By Fiona Ortiz and Karen Pierog
SPRINGFIELD/CHICAGO, Illinois (Reuters) - Illinois blew through a budget deadline this week, and now the state faces court battles over spending and a political standoff between rookie Republican Governor Bruce Rauner and veteran Democratic House Speaker Michael Madigan, who has dominated state politics for three decades.
Rauner said he can soften the impact of a looming government shutdown and continue paying state workers on time and in full. Democrats said there are strict limits on what the governor can spend without a budget that has been approved.
Lawmakers and political observers said the delay and confusion, if it drags on, could take a toll on the business climate and hurt Illinois' credit ratings, which are already lower than any other state's.
"I've been through overtime sessions before, but this is such a different dynamic," said Democratic State Representative Elaine Nekritz, who has been in office since 2003. "We are fighting over things that are not budget related, so I don't know what breaks that logjam."
In the state capital of Springfield, a confused attorney general and comptroller have asked a judge to clarify what can and cannot be paid without a budget.

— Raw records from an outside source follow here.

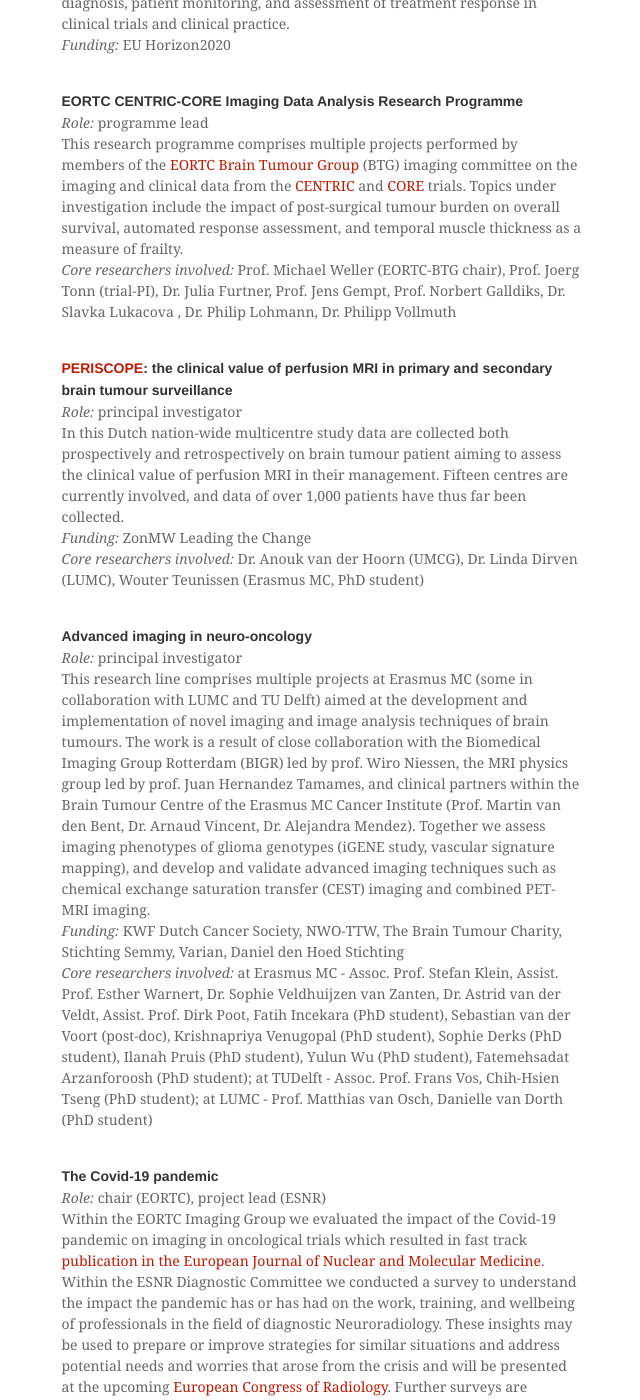
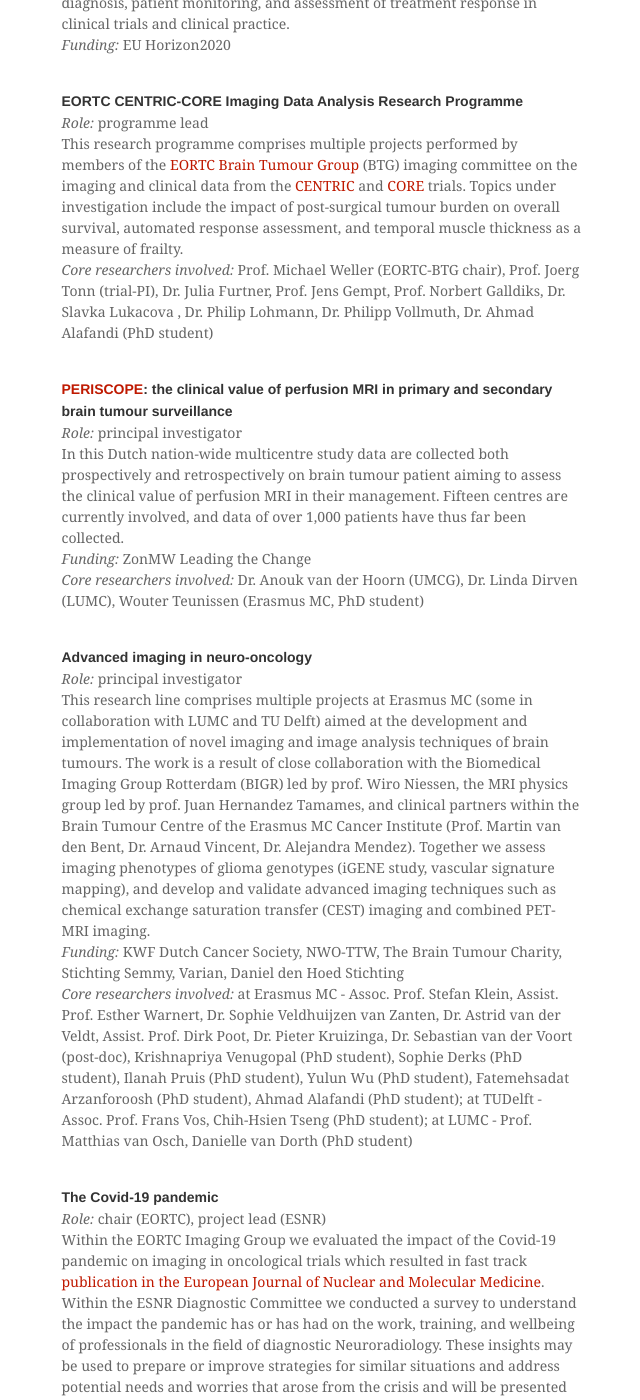
Before and after one commit to marionsmits/marionsmits.github.io, a Jekyll site: the page built from projects.md, in a window 1280 px wide and 1400 px high, scrolled down 1099 px. Shown: the whole window, without its empty margins (91-731 px from the left). Built offline with Jekyll 4.4.1, drawn with Linux system fonts in a browser that asks for light colours; comment, search, counter and statistics services are not loaded; some of the changed text lies outside the part shown.

Commit message:
Update projects.md

```diff
--- a/projects.md
+++ b/projects.md
@@ -25,7 +25,7 @@
 <br><b>EORTC CENTRIC-CORE Imaging Data Analysis Research Programme </b>
 <br><i>Role:</i> programme lead
 <br>This research programme comprises multiple projects performed by members of the [EORTC Brain Tumour Group](https://www.eortc.org/research_field/brain/) (BTG) imaging committee on the imaging and clinical data from the [CENTRIC](https://www.thelancet.com/journals/lanonc/article/PIIS1470-2045(14)70379-1/fulltext) and [CORE](https://academic.oup.com/neuro-oncology/article/17/5/708/1109348) trials. Topics under investigation include the impact of post-surgical tumour burden on overall survival, automated response assessment, and temporal muscle thickness as a measure of frailty.
-<br><i>Core researchers involved:</i> Prof. Michael Weller (EORTC-BTG chair), Prof. Joerg Tonn (trial-PI), Dr. Julia Furtner, Prof. Jens Gempt, Prof. Norbert Galldiks, Dr. Slavka Lukacova , Dr. Philip Lohmann, Dr. Philipp Vollmuth
+<br><i>Core researchers involved:</i> Prof. Michael Weller (EORTC-BTG chair), Prof. Joerg Tonn (trial-PI), Dr. Julia Furtner, Prof. Jens Gempt, Prof. Norbert Galldiks, Dr. Slavka Lukacova , Dr. Philip Lohmann, Dr. Philipp Vollmuth, Dr. Ahmad Alafandi (PhD student)
 
 <br><b>[PERISCOPE](https://zorgevaluatienederland.nl/evaluations/periscope): the clinical value of perfusion MRI in primary and secondary brain tumour surveillance</b>
 <br><i>Role:</i> principal investigator
@@ -37,7 +37,7 @@
 <br><i>Role:</i> principal investigator
 <br>This research line comprises multiple projects at Erasmus MC (some in collaboration with LUMC and TU Delft) aimed at the development and implementation of novel imaging and image analysis techniques of brain tumours. The work is a result of close collaboration with the Biomedical Imaging Group Rotterdam (BIGR) led by prof. Wiro Niessen, the MRI physics group led by prof. Juan Hernandez Tamames, and clinical partners within the Brain Tumour Centre of the Erasmus MC Cancer Institute (Prof. Martin van den Bent, Dr. Arnaud Vincent, Dr. Alejandra Mendez). Together we assess imaging phenotypes of glioma genotypes (iGENE study, vascular signature mapping), and develop and validate advanced imaging techniques such as chemical exchange saturation transfer (CEST) imaging and combined PET-MRI imaging.
 <br><i>Funding:</i> KWF Dutch Cancer Society, NWO-TTW, The Brain Tumour Charity, Stichting Semmy, Varian, Daniel den Hoed Stichting
-<br><i>Core researchers involved:</i> at Erasmus MC - Assoc. Prof. Stefan Klein, Assist. Prof. Esther Warnert, Dr. Sophie Veldhuijzen van Zanten, Dr. Astrid van der Veldt, Assist. Prof. Dirk Poot, Fatih Incekara (PhD student), Sebastian van der Voort (post-doc), Krishnapriya Venugopal (PhD student), Sophie Derks (PhD student), Ilanah Pruis (PhD student), Yulun Wu (PhD student), Fatemehsadat Arzanforoosh (PhD student); at TUDelft - Assoc. Prof. Frans Vos, Chih-Hsien Tseng (PhD student); at LUMC - Prof. Matthias van Osch, Danielle van Dorth (PhD student)
+<br><i>Core researchers involved:</i> at Erasmus MC - Assoc. Prof. Stefan Klein, Assist. Prof. Esther Warnert, Dr. Sophie Veldhuijzen van Zanten, Dr. Astrid van der Veldt, Assist. Prof. Dirk Poot, Dr. Pieter Kruizinga, Dr. Sebastian van der Voort (post-doc), Krishnapriya Venugopal (PhD student), Sophie Derks (PhD student), Ilanah Pruis (PhD student), Yulun Wu (PhD student), Fatemehsadat Arzanforoosh (PhD student), Ahmad Alafandi (PhD student); at TUDelft - Assoc. Prof. Frans Vos, Chih-Hsien Tseng (PhD student); at LUMC - Prof. Matthias van Osch, Danielle van Dorth (PhD student)
 
 
 <br><b>The Covid-19 pandemic</b>
```
Also changed, not shown: other parts of projects.md (+1 -1 lines).
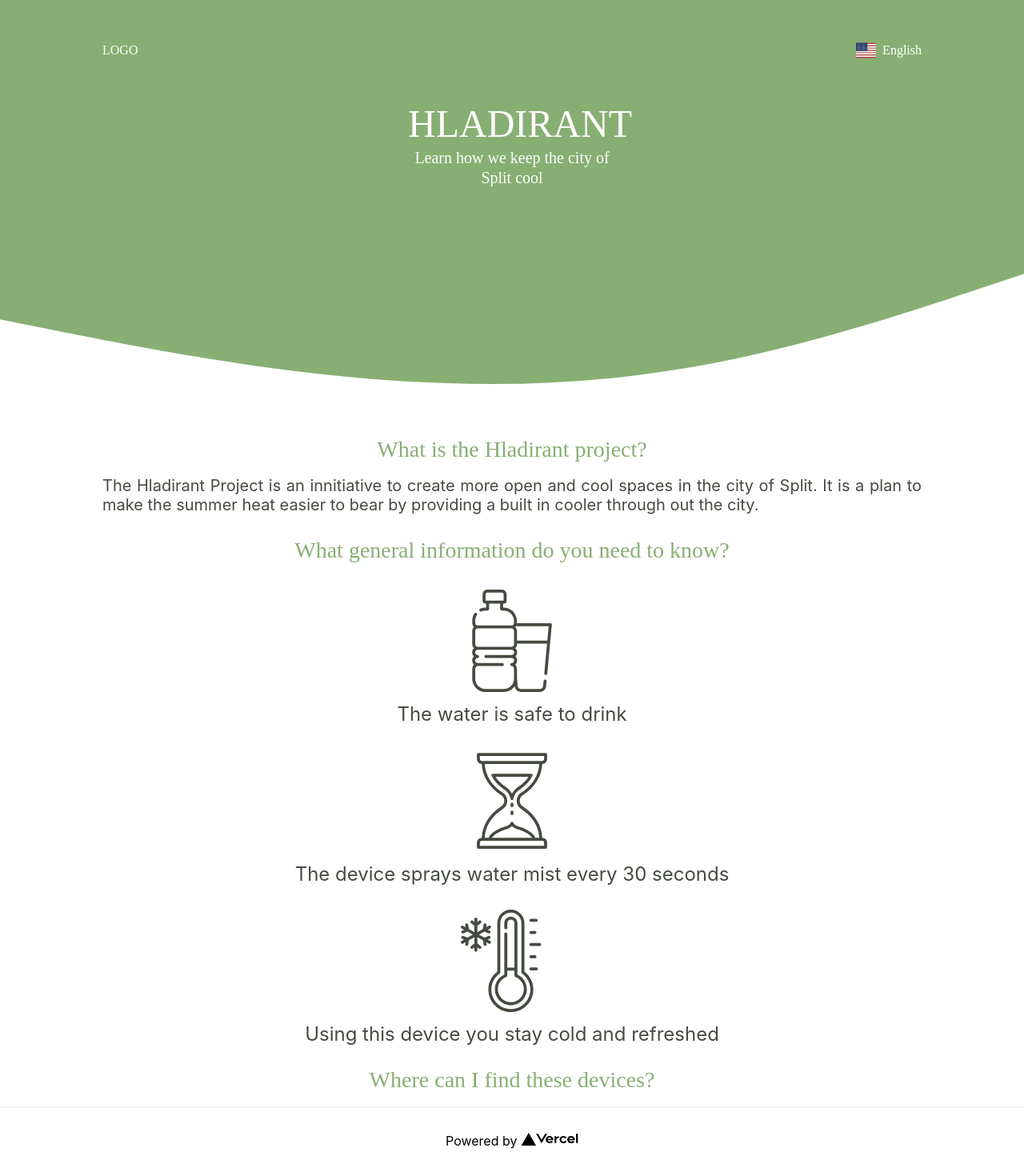
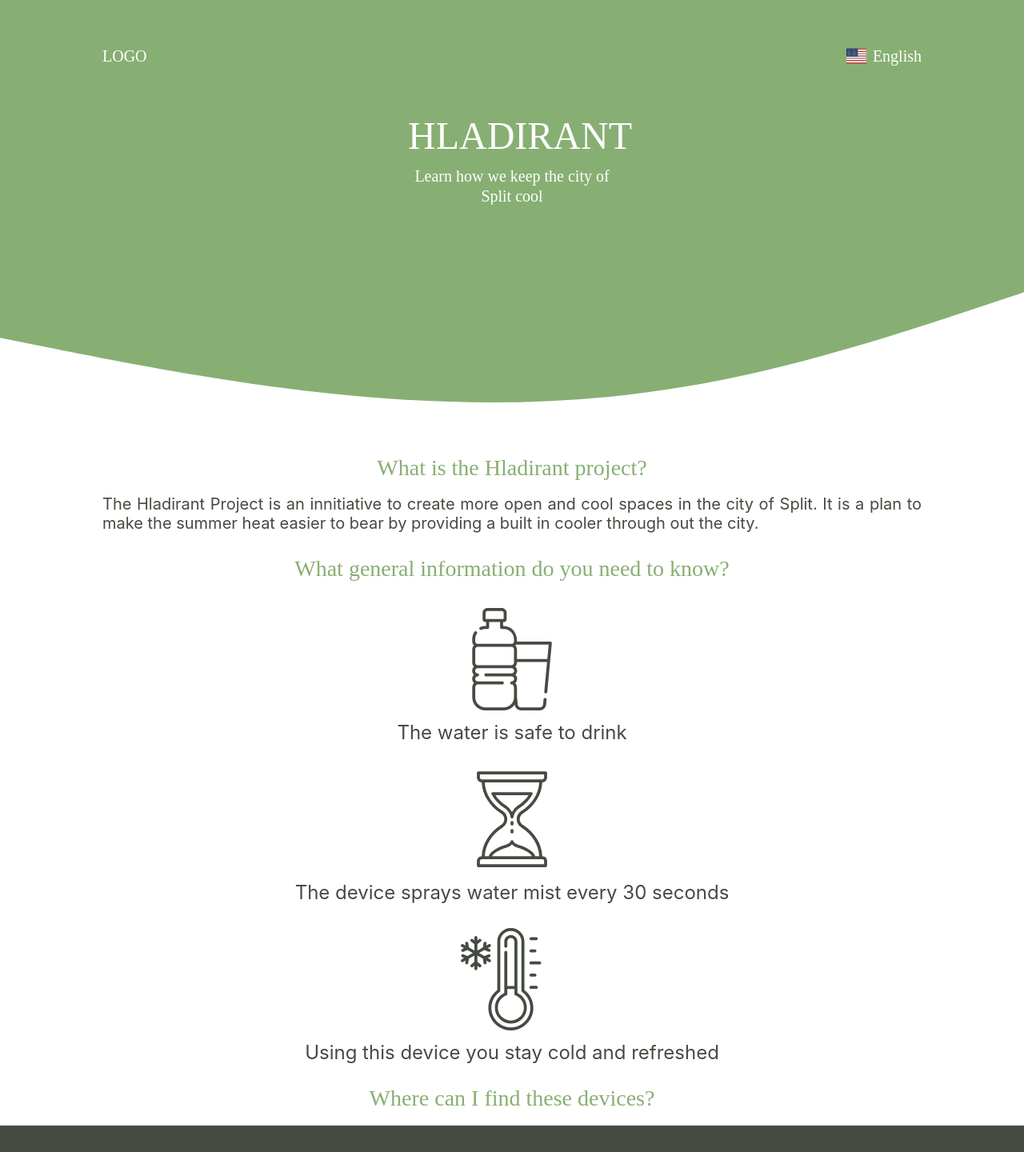
Before and after one commit to gbatin00/hladirant, a Next.js app: page / in a window 1280 px wide. Shown: the top 1440 px of the page at 80% size. Built offline with nearby package versions, Linux system fonts and the light colour scheme.

Commit message:
minor fixes

```diff
--- a/pages/index.js
+++ b/pages/index.js
@@ -115,16 +115,8 @@ export default function Home() {
 				</div>
 			</main>
 			<footer className={styles.footer}>
-				<a
-					href="https://vercel.com?utm_source=create-next-app&utm_medium=default-template&utm_campaign=create-next-app"
-					target="_blank"
-					rel="noopener noreferrer"
-				>
-					Powered by{" "}
-					<span className={styles.logo}>
-						<Image src="/vercel.svg" alt="Vercel Logo" width={72} height={16} />
-					</span>
-				</a>
+				Powered by Gordana Batinić && coffee
+				<br /> Site design / logo © 2022 All rights reserved.
 			</footer>
 		</div>
 	);
--- a/styles/Home.module.css
+++ b/styles/Home.module.css
@@ -48,12 +48,14 @@
 	justify-content: space-between;
 	align-items: center;
 	width: 80%;
-	height: 125px;
+	height: 140px;
+	font-size: 20px;
 }
 
 .logo {
 	width: 100px;
 	color: #ffffff;
+	font-size: 20px;
 }
 
 .lang_menu {
@@ -80,8 +82,9 @@
 	position: absolute;
 	top: 45px;
 	right: 0px;
-	width: 120px;
+	width: 130px;
 	border-radius: 5px;
+	margin-left: 8px;
 	box-shadow: 0px 1px 10px rgba(0, 0, 0, 0.2);
 }
 
@@ -91,7 +94,7 @@
 	display: flex;
 	justify-content: left;
 	gap: 8px;
-	padding-left: 8px;
+	padding: 8px;
 }
 
 .lang_menu ul li:hover {
@@ -143,7 +146,7 @@
 	line-height: 25px;
 	text-align: center;
 	color: #ffffff;
-
+	margin-top: 8px;
 	order: 0;
 	flex-grow: 0;
 }
@@ -209,6 +212,8 @@
 	border-top: 1px solid #eaeaea;
 	justify-content: center;
 	align-items: center;
+	background-color: #454b41;
+	color: white;
 }
 
 @media (max-width: 600px) {
```
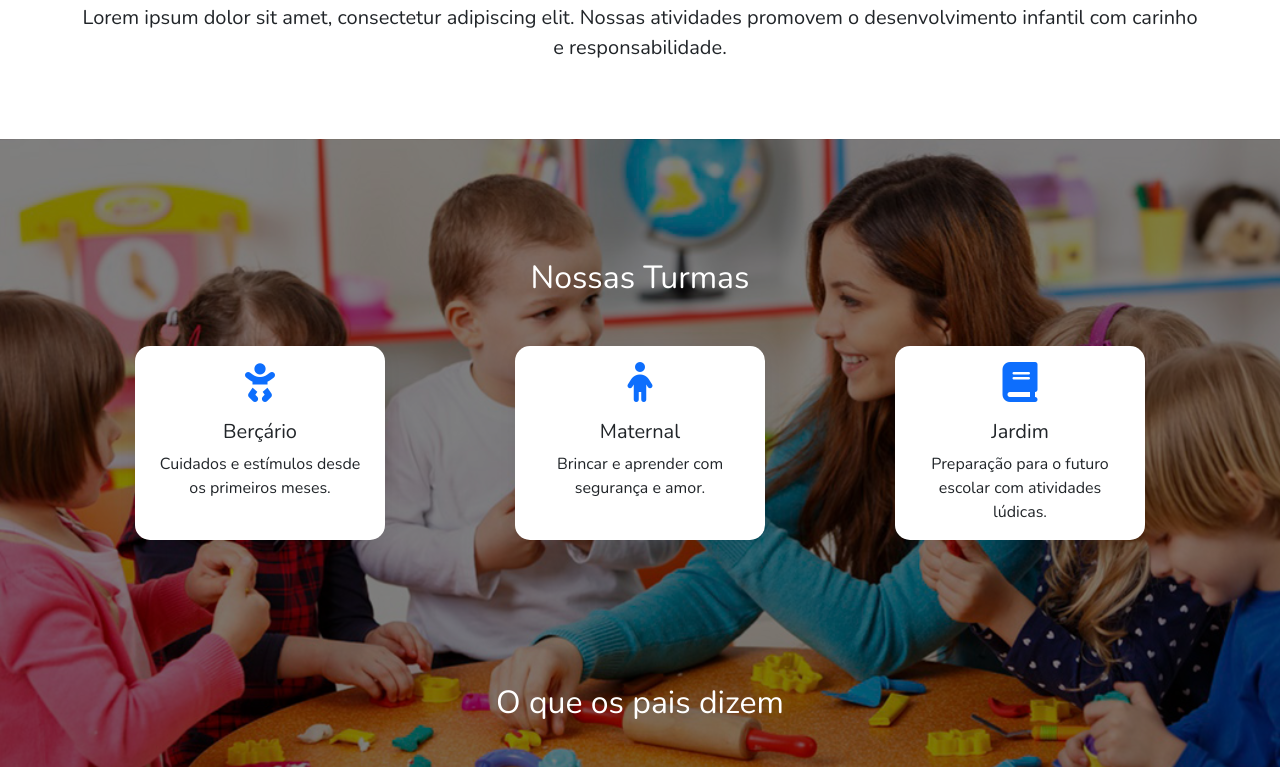
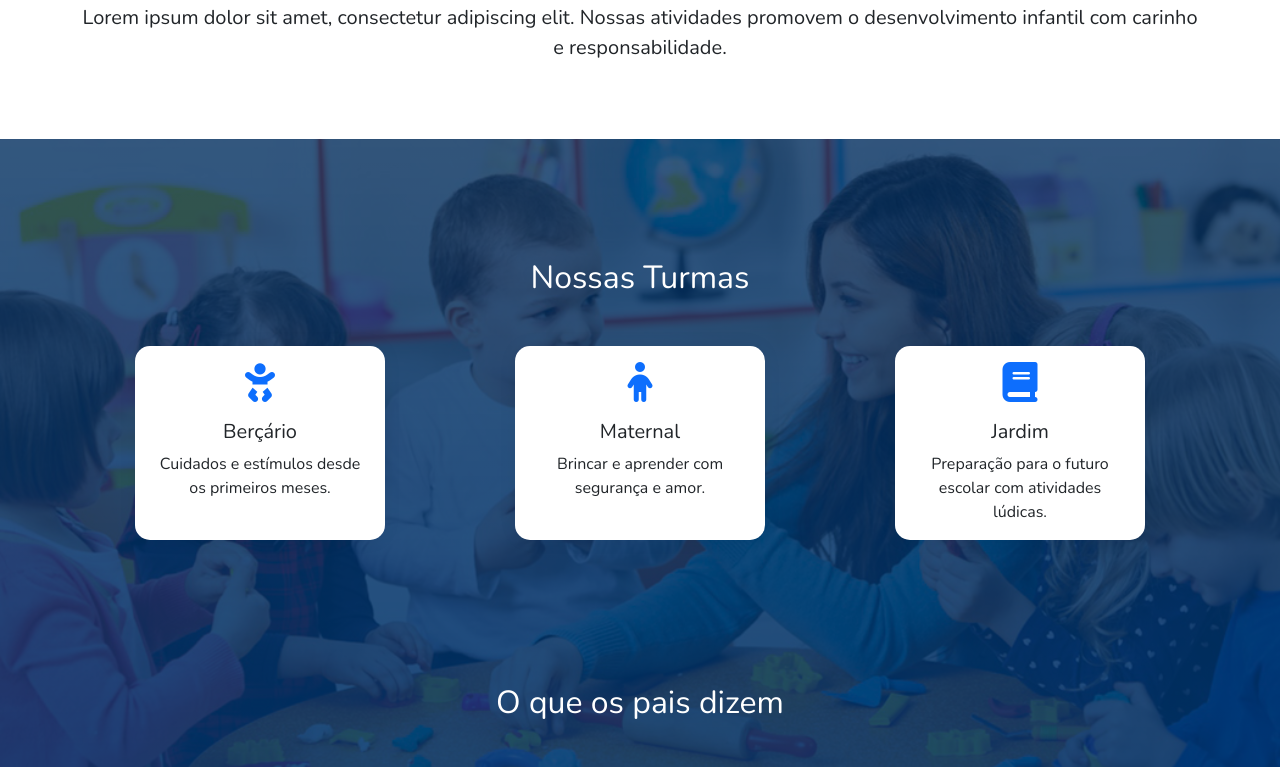
Before and after one commit to gabrieljoaquin99/site-escola, a plain HTML site: page index.html in a window 1280 px wide. Shown: the part 975-1742 px from the top of the page. Drawn offline with nearby package versions, Linux system fonts and the light colour scheme.

Commit message:
Update estilo-index.css

```diff
--- a/css/estilo-index.css
+++ b/css/estilo-index.css
@@ -87,7 +87,8 @@ footer a:hover {
 }
 
 .bg-tur-dep {
-    background-image: url('../img/back1.jpg');
+    background: linear-gradient(rgba(0, 123, 255, 0.6), rgba(0, 123, 255, 0.8)),
+        url('../img/back1.jpg') center/cover no-repeat;
     background-attachment: fixed;
     background-size: cover;
     background-position: center cover;
```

The American Civil Liberties Union obtained judicial orders compelling the state to keep funding programs for people with disabilities.
Rauner, a former private equity investor who has been governor since January, has said he will not entertain any revenue increases until the legislature passes his proposed "reform agenda" including tort reform, a local property-tax freeze and reductions in workers' compensation coverage.
This week, Madigan and other Democratic leaders invited speakers representing hospitals, transportation and social services agencies to testify before the General Assembly about the likely impact of a shutdown. The health officials warned that without budget appropriations, they cannot get matching federal funds for Medicaid, a health program for low-income people. This would put services at risk.
Members of Rauner's cabinet refused legislative requests to testify in the House chamber.
Madigan, Democratic House Speaker for 30 of the last 32 years, is known for his persistence. But political insiders cautioned that he could surprise with a sudden deal, as he has done in past years with pieces of major legislation, including pension reform.
Lawmakers on both sides of the aisle said they were bracing for a government shutdown. Each side blamed political rivals.
"The speaker is used to having his own way and I don't think he's going to give in any time soon, so unfortunately the near-term prospect is a shutdown of state government for a while," said Republican State Senator Matt Murphy.
AN IDEOLOGICAL BATTLE
Madigan has called Rauner's agenda "extreme" and used the term repeatedly in a press conference Tuesday.
Rauner vetoed a budget passed by the Democrat-controlled General Assembly in May, saying it violated the state constitution's balanced-budget requirement because spending outstripped revenue by $4 billion.
The fight has gotten personal. Rauner last month began running television advertisements blaming Madigan for the budget impasse, drawing on a $4.25 million fund put together by himself and real estate mogul Sam Zell.
Lawmakers said they did not see any sign of compromise.
"This is about a power struggle, I guess. The governor's boss and he's got the money to prove it. That's not responsible government," said state Senator David Koehler, a Peoria Democrat.
Democrats could take up an emergency one-month spending plan for a final vote next week. However, Rauner has signaled he would veto such a measure. To override a veto, Democrats would almost certainly have to get all 71 of their members to the floor to vote as a block.
Lawmakers and political observers say if the battle were only about the budget, it would have been solved by now.
"In the past it was over things like should we put this much money in this pot or that pot. There was never any of this other ideological stuff," said Charlie Wheeler, director of the Public Affairs Reporting program at the University of Illinois at Springfield.
"Rauner has a bottom line of being anti-union... and that goes against a core belief of the Democratic Party, so those kind of things aren't negotiable," Wheeler said.
(Editing by David Greising and David Gregorio)